William Jent and his stepbrother Ernest Miller were sentenced to death in Pasco County in 1980 and exonerated in 1988
William Jent and his stepbrother, Earnest Miller, were sentenced to death for the rape and murder of an unidentified woman whose badly burned body was found in a Pasco County, Florida, game preserve. The convictions rested on the testimony of two purported eyewitnesses who claimed they saw the defendants beat the woman until she collapsed, put her into the trunk of a car, drive to a game preserve, and set the body afire. A third purported eyewitness corroborated parts of the story. The convictions were twice affirmed by the Florida Supreme Court, and the defendants came within 16 hours of execution in 1983 before winning a stay from a federal judge because the prosecution had withheld exculpatory information. In 1986, the victim finally was identified and it was determined that her death occurred at a different time than the eyewitnesses had contended. The defendants had a solid alibi. Moreover, it turned out, the victim's former boyfriend had been convicted in Georgia of an eerily similar crime. A new trial was then ordered, but prosecutors refused to drop the charges. In 1988, the defendants pled guilty to second-degree murder in order to be released immediately from prison. Once free, however, they repudiated the pleas. The original witnesses subsequently made statements indicating that they had been coerced by sheriff's officers to fabricate the story presented at trial.
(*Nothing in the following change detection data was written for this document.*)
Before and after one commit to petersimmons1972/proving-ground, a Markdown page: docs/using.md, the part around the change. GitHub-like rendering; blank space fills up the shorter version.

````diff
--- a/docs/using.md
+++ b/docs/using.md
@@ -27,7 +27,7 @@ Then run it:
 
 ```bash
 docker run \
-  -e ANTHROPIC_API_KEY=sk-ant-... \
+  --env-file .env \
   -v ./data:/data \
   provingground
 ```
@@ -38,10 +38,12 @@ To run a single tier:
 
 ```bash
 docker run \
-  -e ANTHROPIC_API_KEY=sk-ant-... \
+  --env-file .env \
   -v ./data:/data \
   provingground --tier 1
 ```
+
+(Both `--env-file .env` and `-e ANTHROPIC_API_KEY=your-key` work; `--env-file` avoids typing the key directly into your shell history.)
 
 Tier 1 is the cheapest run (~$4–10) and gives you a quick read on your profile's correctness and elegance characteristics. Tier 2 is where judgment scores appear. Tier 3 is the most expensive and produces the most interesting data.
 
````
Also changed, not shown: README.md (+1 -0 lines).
In 1991, the Pasco County Sheriff's Department paid the men $65,000 to settle civil rights claims. The defendants and the victim were Caucasian.